= BRIEF =
The records below are to be returned exactly as written, minus their pictures.

<<<<

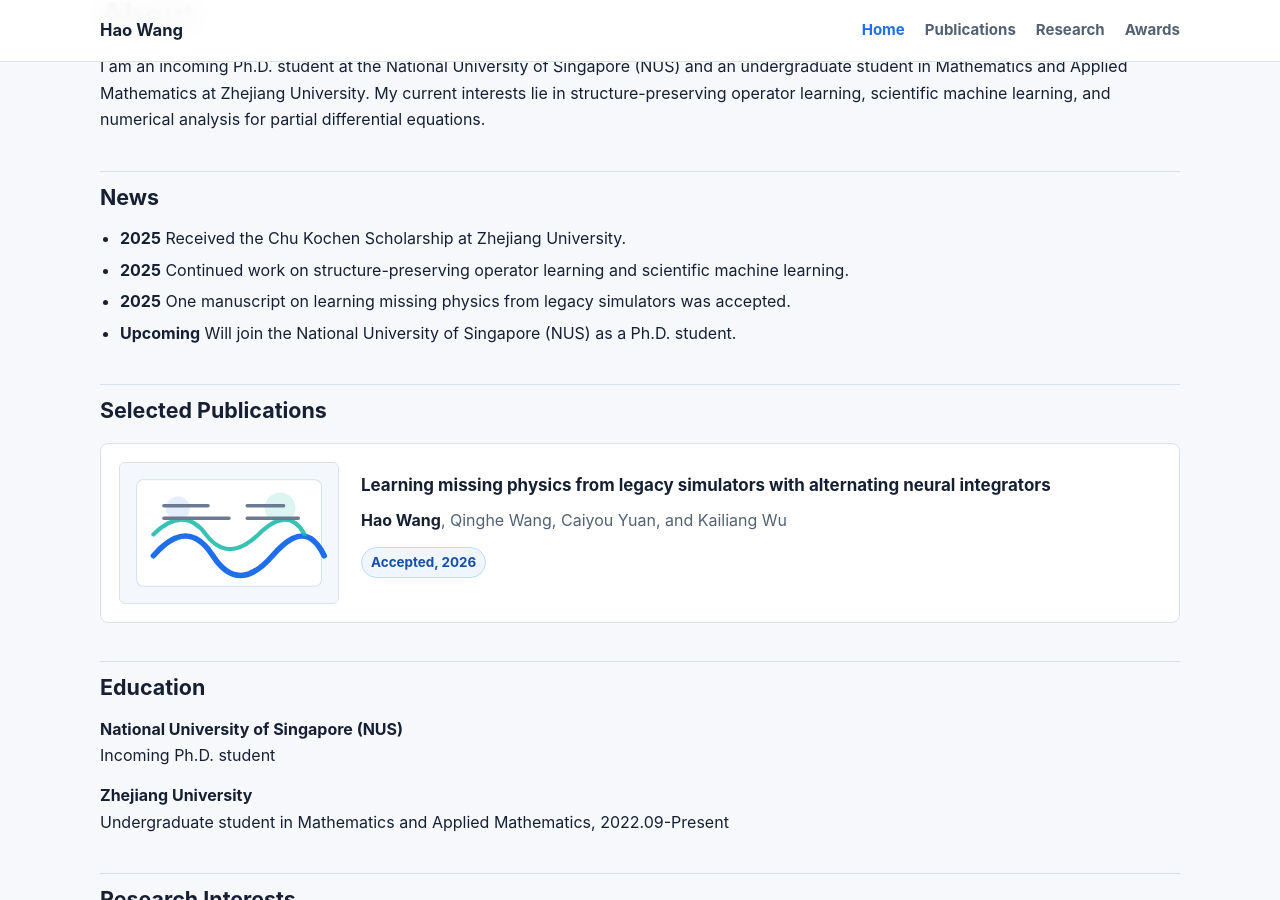
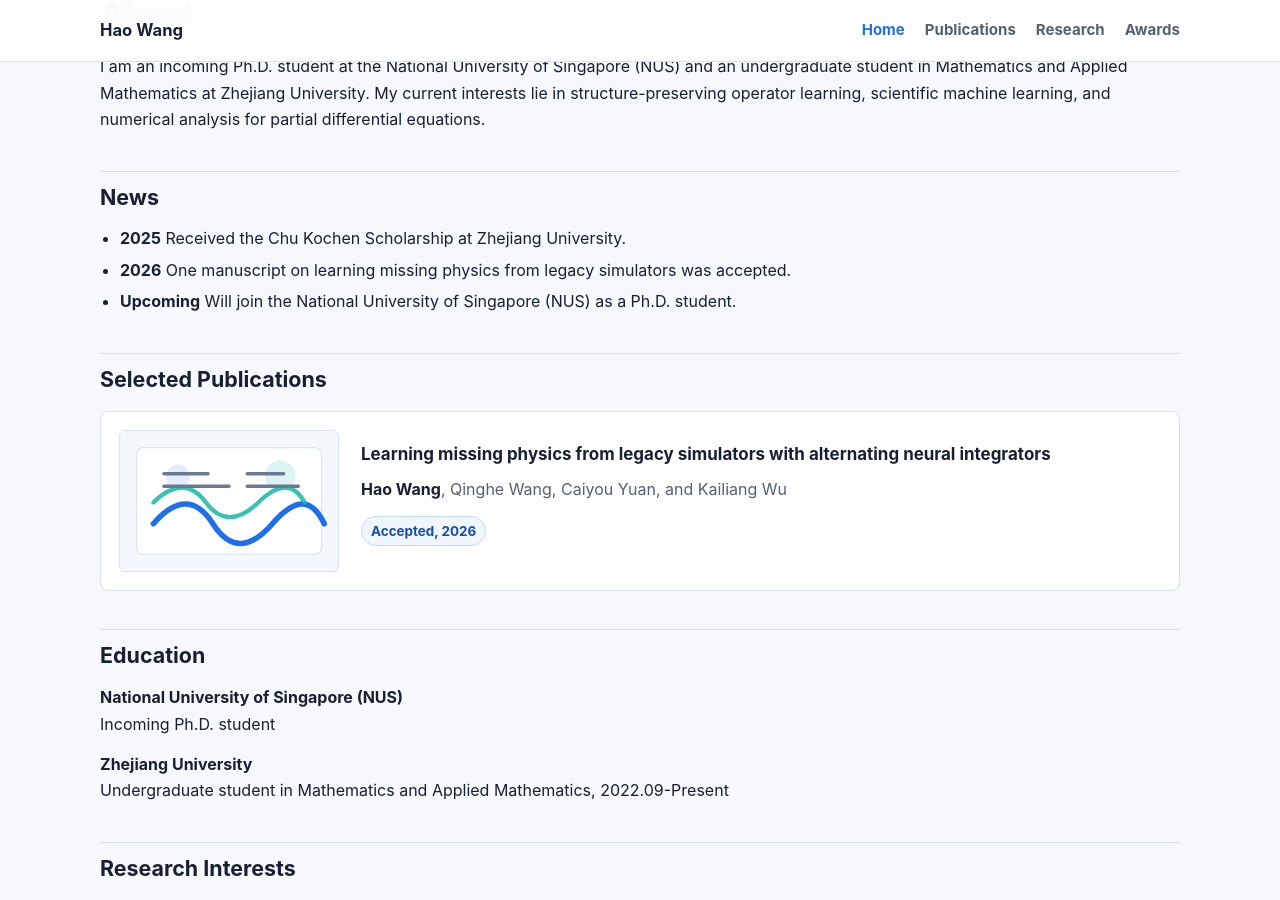
Before and after one commit to shanxue-w/shanxue-w.github.io, an MkDocs documentation site: the page built from docs/index.md, in a window 1280 px wide and 900 px high, scrolled down 474 px. Built offline with MkDocs 1.6.1, drawn with Linux system fonts in a browser that asks for light colours.

Commit message:
Update homepage news items

```diff
--- a/docs/index.md
+++ b/docs/index.md
@@ -5,8 +5,7 @@ I am an incoming Ph.D. student at the National University of Singapore (NUS) and
 ## News
 
 - **2025** Received the Chu Kochen Scholarship at Zhejiang University.
-- **2025** Continued work on structure-preserving operator learning and scientific machine learning.
-- **2025** One manuscript on learning missing physics from legacy simulators was accepted.
+- **2026** One manuscript on learning missing physics from legacy simulators was accepted.
 - **Upcoming** Will join the National University of Singapore (NUS) as a Ph.D. student.
 
 ## Selected Publications
```
Also changed, not shown: 1 other file.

>>>>

= TASK SOLUTION =
Before and after one commit to shanxue-w/shanxue-w.github.io, an MkDocs documentation site: the page built from docs/index.md, in a window 1280 px wide and 900 px high, scrolled down 474 px. Built offline with MkDocs 1.6.1, drawn with Linux system fonts in a browser that asks for light colours.

Commit message:
Update homepage news items

```diff
--- a/docs/index.md
+++ b/docs/index.md
@@ -5,8 +5,7 @@ I am an incoming Ph.D. student at the National University of Singapore (NUS) and
 ## News
 
 - **2025** Received the Chu Kochen Scholarship at Zhejiang University.
-- **2025** Continued work on structure-preserving operator learning and scientific machine learning.
-- **2025** One manuscript on learning missing physics from legacy simulators was accepted.
+- **2026** One manuscript on learning missing physics from legacy simulators was accepted.
 - **Upcoming** Will join the National University of Singapore (NUS) as a Ph.D. student.
 
 ## Selected Publications
```
Also changed, not shown: 1 other file.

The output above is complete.